5 tips for telling your children about your divorce
On behalf of Jamie Hodges
Parents in North Carolina going through a divorce should know how to appropriately break the news to their children.
Parents in North Carolina going through a divorce understandably have concerns about how to break the news to their children. According to an article from the American Academy of Matrimonial Lawyers, there is a significant problem in the way parents are failing to prepare children for the upcoming changes. It states that a study found the following:
- Twenty-three percent of affected children are told nothing about divorce.
- In only 17 percent of cases did the parents talk to the child or children together.
- Approximately 45 percent of children who were told about the separation received very little information.
Further, only 5 percent of the children in the study were able to ask their parents questions.
The good news is that parents are in complete control of ensuring their children are informed and their concerns are addressed, which helps the children deal with the end of their parents’ marriage. Below are some tips to guide those conversations:
1. Talk as a family
Whenever possible, parents should talk to the children together about the divorce instead of separately. Kids often have anxiety about the separation that is about to take place. When parents break the news together, it presents a united front that is often assuring to children.
2. Be honest, but not candid
Older children especially are able to tell when a parent is not being honest. They may ask questions as to why the divorce is happening or which parent they will live with. To a point, parents should be upfront with information. However, the details of why the marriage is ending do not need to be shared, especially if it involves infidelity or other sensitive issues. Instead, parents may respond to children with answers such as, “We still love you, but we are no longer in love with each other.”
3. Be prepared for any reaction
Each child may respond differently to the news of the divorce. Some may become angry, others may be sad, others may appear withdrawn or even indifferent. Each of these emotions is normal. However, parents should keep an eye on any out-of-the-ordinary behavior that could indicate the child is not handling the situation well. If there are red flags, parents should seek help.
4. Consider counseling
In addition to the parents themselves perhaps needing individual counseling to cope with the changes, children may also benefit from working with a professional. There are family therapists who help children process their emotions and adjust to their new situation.
5. Avoid negative talk
Lastly, parents should refrain from speaking poorly about each other in front of or to the children. In most cases, children benefit from a positive relationship with each parent.
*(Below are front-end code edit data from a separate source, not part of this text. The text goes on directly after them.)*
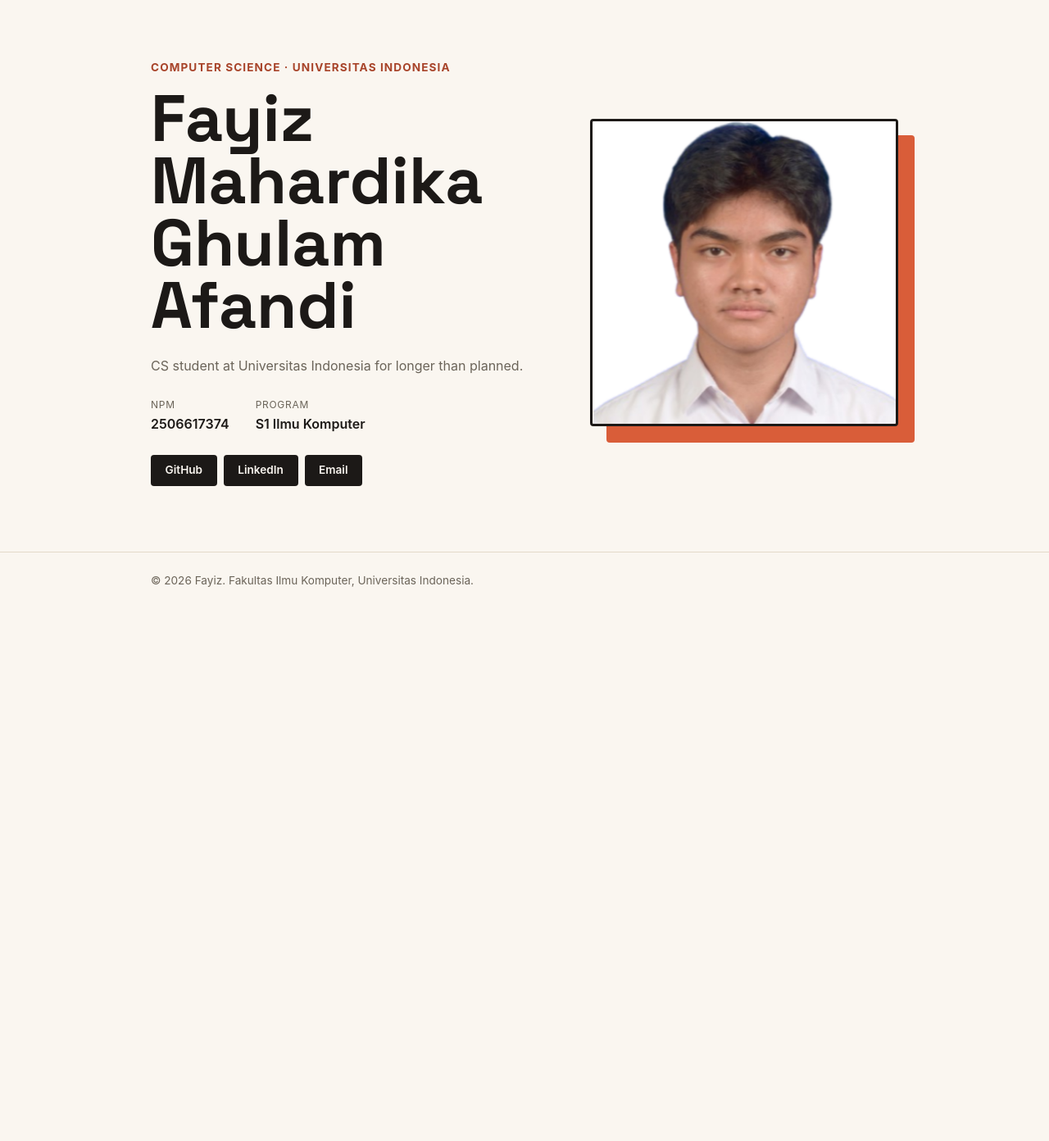
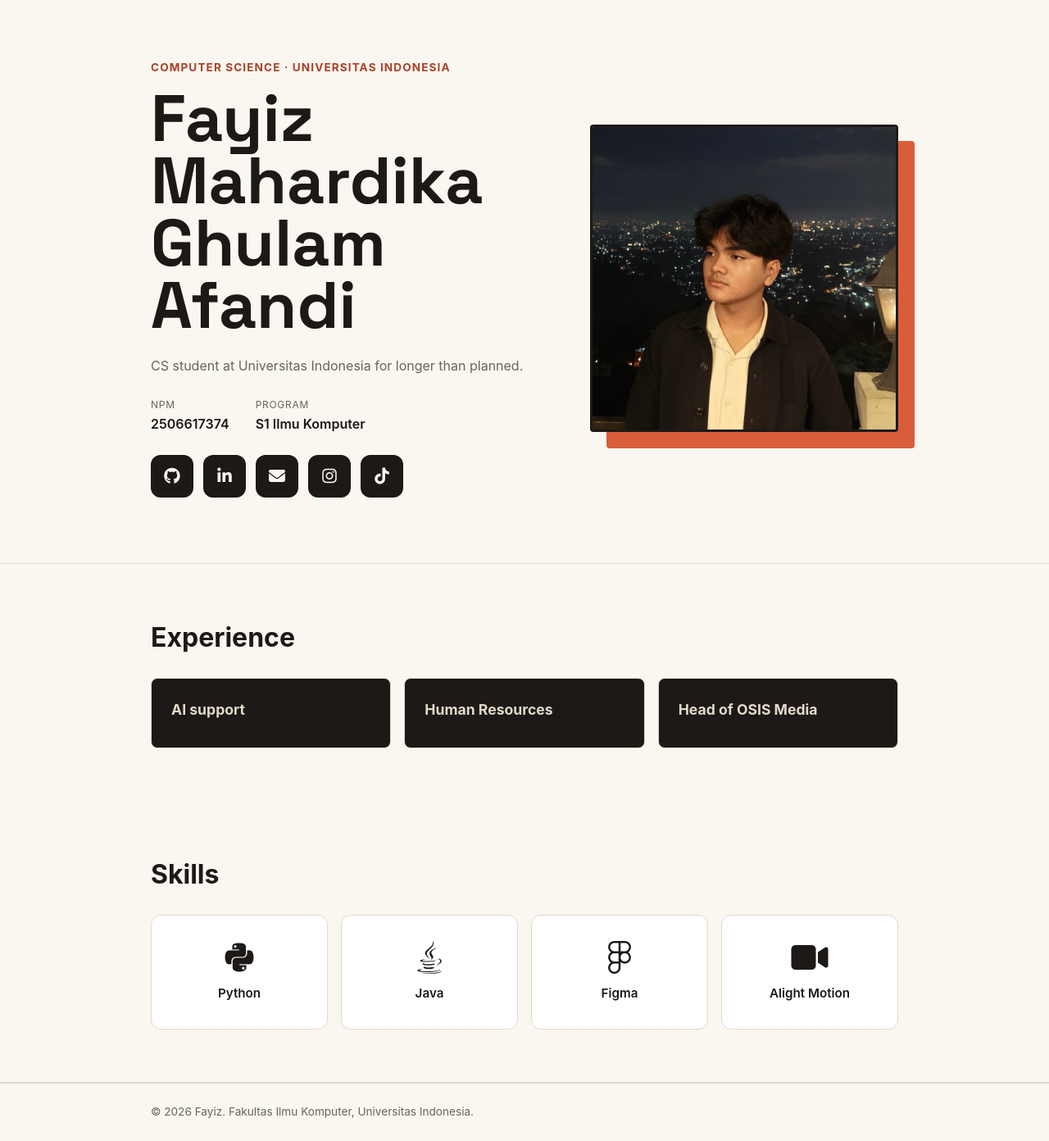
Before and after one commit to fayizmahardika-blip/myportofolio, a Django app: page / in a window 1280 px wide. Shown: the part 74-1466 px from the top of the page at 82% size. Before the commit the page ends 790 px from the top, so only its background shows below. Run offline with Django 5.2, Linux system fonts and the light colour scheme; some libraries are stand-ins or nearby versions.

Commit message:
Complete Tugas 1 portfolio updates

```diff
--- a/static/css/style.css
+++ b/static/css/style.css
@@ -118,32 +118,45 @@ h1, .brand {
 .meta-row dd {
     font-weight: 600;
 }
+
+/* tautan media sosial*/
 .social-links {
     display: flex;
-    gap: 0.5rem;
     flex-wrap: wrap;
+    gap: 0.75rem;
 }
 
 .social-link {
-    display: inline-block;
-    font-size: 0.85rem;
-    font-weight: 600;
-    text-decoration: none;
+    display: inline-flex;
+    align-items: center;
+    justify-content: center;
+    width: 52px;
+    height: 52px;
     color: var(--paper);
     background-color: var(--ink);
-    border-radius: var(--radius);
-    padding: 0.5rem 1.1rem;
-    transition: background-color 0.2s ease;
+    border-radius: 12px;
+    text-decoration: none;
+    font-size: 1.25rem;
+    transition: transform 0.2s ease, background-color 0.2s ease, box-shadow 0.2s ease;
 }
-
+/* Memberikan efek interaktif saat ikon media sosial diarahkan kursor */
 .social-link:hover {
     background-color: var(--accent);
+    transform: scale(1.05);
+    box-shadow: 0 8px 16px rgba(0, 0, 0, 0.08);
 }
 
 .hero-photo {
     grid-area: photo;
     align-self: center;
     position: relative;
+}
+
+.hero-photo {
+    grid-area: photo;
+    align-self: center;
+    position: relative;
+    border-radius: var(--radius);
 }
 
 .photo-block {
@@ -155,7 +168,10 @@ h1, .brand {
     background-color: var(--accent);
     border-radius: var(--radius);
     z-index: 0;
+
+    transition: transform 0.3s ease;
 }
+
 
 .avatar {
     position: relative;
@@ -166,7 +182,26 @@ h1, .brand {
     object-fit: cover;
     border-radius: var(--radius);
     border: 3px solid var(--ink);
+
+    transition:
+        transform 0.3s ease,
+        box-shadow 0.3s ease,
+        border-color 0.3s ease;
 }
+
+/* memberikan efek zoom dan bayangan saat foto diarahkan kursor */
+.hero-photo:hover .avatar {
+    transform: scale(1.02);
+    border-color: var(--accent);
+    box-shadow: 0 10px 24px rgba(0, 0, 0, 0.14);
+}
+
+/* menggeser blok warna di belakang foto saat hover */
+.hero-photo:hover .photo-block {
+    transform: translate(4px, 4px);
+}
+
+
 
 .site-footer {
     padding: 1.5rem;
@@ -174,6 +209,121 @@ h1, .brand {
     font-size: 0.85rem;
     border-top: 1px solid var(--line);
 }
+
+.experience{
+    padding: 2rem 0;
+
+}
+
+.experience h2 {
+    font-size: 2rem;
+    margin-bottom: 1.5rem;
+
+}
+
+.experience article{
+    border: 1px solid var(--line);
+    padding: 1.5rem ;
+    border-radius: 8px;
+    background-color: var(--ink);
+    transition: transform 0.2s ease, border-color 0.2s ease, box-shadow 0.2s ease;
+    transition: transform 0.2s ease, background-color 0.2s ease;
+
+}
+.experience article:hover{
+    transform: translateY(-4px);
+    border-color: var(--accent);
+    background-color: var(--accent);
+    box-shadow: 0 8px 20px rgba(0, 0, 0, 0.08);
+}
+
+.experience-grid{
+    display: grid;
+    grid-template-columns: repeat(3, 1fr);
+    gap: 1rem;
+}
+.experience article h3 {
+    margin-bottom: 0.5rem;
+    font-size: 1.1rem;
+    color:var(--line);
+
+}
+
+/* menyembunyikan deskripsi experience sebelum card diarahkan kursor */
+.experience article p{
+    color: var(--line);
+    opacity: 0;
+    max-height: 0;
+    overflow: hidden;
+    margin-top: 0;
+    transition: opacity 0.3s ease, max-height 0.3s ease, margin-top 0.3s ease;
+}
+
+/* menampilkan deskripsi experience saat card diarahkan kursor */
+.experience article:hover p{
+    opacity: 1;
+    max-height: 100px;
+    margin-top: 0.5rem;
+}
+
+.experience {
+    padding: 4rem 0;
+    border-top: 1px solid var(--line);
+}
+
+.skills {
+    padding: 4rem 0;
+    border-bottom: 1px solid var(--line);
+}
+
+.skills h2 {
+    font-size: 2rem;
+    margin-bottom: 1.5rem;
+}
+
+.skills-grid {
+    display: grid;
+    grid-template-columns: repeat(4, 1fr);
+    gap: 1rem;
+}
+
+.skill-card {
+    display: flex;
+    flex-direction: column;
+    align-items: center;
+    justify-content: center;
+
+    padding: 1.5rem;
+    min-height: 140px;
+
+    background-color: #fff;
+    border: 1px solid var(--line);
+    border-radius: 12px;
+
+    transition:
+        transform 0.2s ease,
+        border-color 0.2s ease,
+        box-shadow 0.2s ease;
+}
+
+.skill-card i {
+    font-size: 2.5rem;
+    margin-bottom: 0.75rem;
+}
+
+.skill-card p {
+    font-size: 0.95rem;
+    font-weight: 600;
+    text-align: center;
+}
+
+/* mmberikan efek interaktif pada card skill */
+.skill-card:hover {
+    transform: scale(1.03);
+    border-color: var(--accent);
+    box-shadow: 0 8px 18px rgba(0, 0, 0, 0.08);
+}
+
 
 @media (max-width: 600px) {
     .hero-grid {
@@ -191,4 +341,23 @@ h1, .brand {
     .social-links {
         justify-content: flex-start;
     }
+
+    /* experience diubah menjadi satu kolom saat mobile */
+    .experience-grid {
+    grid-template-columns: 1fr;
+    }
+
+
+    /* deskripsi experience selalu ditampilkan pada mobile karena tidak ada hover */
+    .experience article p {
+        opacity: 1;
+        max-height: none;
+        margin-top: 0.5rem;
+    }
+
+    /* skills diubah menjadi dua kolom pada layar kecil */
+    .skills-grid {
+        grid-template-columns: repeat(2, 1fr);
+    }
+
 }
--- a/templates/index.html
+++ b/templates/index.html
@@ -7,6 +7,7 @@
     <link rel="preconnect" href="https://fonts.googleapis.com">
     <link rel="preconnect" href="https://fonts.gstatic.com" crossorigin>
     <link href="https://fonts.googleapis.com/css2?family=Space+Grotesk:wght@500;700&display=swap" rel="stylesheet">
+    <link rel="stylesheet" href="https://cdnjs.cloudflare.com/ajax/libs/font-awesome/6.6.0/css/all.min.css"> <!-- library font awesome. -->
     <link rel="stylesheet" href="/static/css/style.css">
 </head>
 <body>
@@ -28,7 +29,7 @@
                 </div>
                 <div class="hero-photo">
                     <div class="photo-block"></div>
-                    <img class="avatar" src="/static/img/pas foto latar putih new.png" alt="Photo of Fayiz">
+                    <img class="avatar" src="/static/img/foto_fayizNew.jpeg" alt="Photo of Fayiz">
                 </div>
                 <div class="hero-details">
                     <p class="bio">CS student at Universitas Indonesia for longer than planned.</p>
@@ -43,13 +44,84 @@
                         </div>
                     </dl>
                     <div class="social-links">
-                        <a href="https://github.com/fayizmahardika-blip" class="social-link">GitHub</a>
-                        <a href="https://www.linkedin.com/in/fayiz-mahardika-ghulam-afandi-1696b2377/" class="social-link">LinkedIn</a>
-                        <a href="mailto:dikaafandi07@gmail.com" class="social-link">Email</a>
-                    </div>
+    <a href="https://github.com/fayizmahardika-blip" class="social-link" target="_blank" rel="noopener noreferrer" aria-label="GitHub">
+        <i class="fa-brands fa-github"></i>
+    </a>
+
+    <a href="https://www.linkedin.com/in/fayiz-mahardika-ghulam-afandi-1696b2377/" class="social-link" target="_blank" rel="noopener noreferrer" aria-label="LinkedIn">
+        <i class="fa-brands fa-linkedin-in"></i>
+    </a>
+
+    <a href="mailto:dikaafandi07@gmail.com" class="social-link" aria-label="Email">
+        <i class="fa-solid fa-envelope"></i>
+    </a>
+
+    <a href="https://instagram.com/fayizmhrdka" class="social-link" target="_blank" rel="noopener noreferrer" aria-label="Instagram">
+        <i class="fa-brands fa-instagram"></i>
+    </a>
+
+    <a href="https://tiktok.com/@banwhite0" class="social-link" target="_blank" rel="noopener noreferrer" aria-label="TikTok">
+        <i class="fa-brands fa-tiktok"></i>
+    </a>
+</div>
                 </div>
             </div>
         </section>
+        <!--saya menambahkan experience section-->
+        <section class="experience">
+            <div class="container">
+                <h2>Experience</h2>
+                <div class="experience-grid">
+
+
+                <article>
+                    <h3>AI support</h3>
+                    <p>Prompt Engineer :v</p>
+                </article>
+
+                <article>
+                    <h3>Human Resources</h3>
+                    <p> OPEN HOUSE FASILKOM UI</p>
+                </article>
+
+                <article>
+                    <h3>Head of OSIS Media</h3>
+                    <p> SMAN 1 TEBING TINGGI</p>
+                </article>
+                </div>
+            </div>
+        </section>
+        <!--saya menambahkan skills section-->
+        <section class="skills">
+    <div class="container">
+        <h2>Skills</h2>
+        <div class="skills-grid">
+            <article class="skill-card">
+                <!-- cion Python diambil dari library Font Awesome.
+                     Class "fa-brands" menandakan kategori brand,
+                     sedangkan "fa-python" menentukan icon Python yang ditampilkan. -->
+                <i class="fa-brands fa-python"></i>
+                <p>Python</p>
+            </article>
+
+            <article class="skill-card">
+                <i class="fa-brands fa-java"></i>
+                <p>Java</p>
+            </article>
+
+            <article class="skill-card">
+                <i class="fa-brands fa-figma"></i>
+                <p>Figma</p>
+            </article>
+
+            <article class="skill-card">
+                <i class="fa-solid fa-video"></i>
+                <p>Alight Motion</p>
+            </article>
+        </div>
+    </div>
+</section>
+
     </main>
 
     <footer class="site-footer">
```
Also changed, not shown: static/img/foto_fayizNew.jpeg (added).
Trying to paint each other in a negative light ultimately harms the child.
In addition to the children, there are many other questions and concerns that the end of a marriage creates. Anyone who has concerns about this topic should speak with a family law attorney in North Carolina.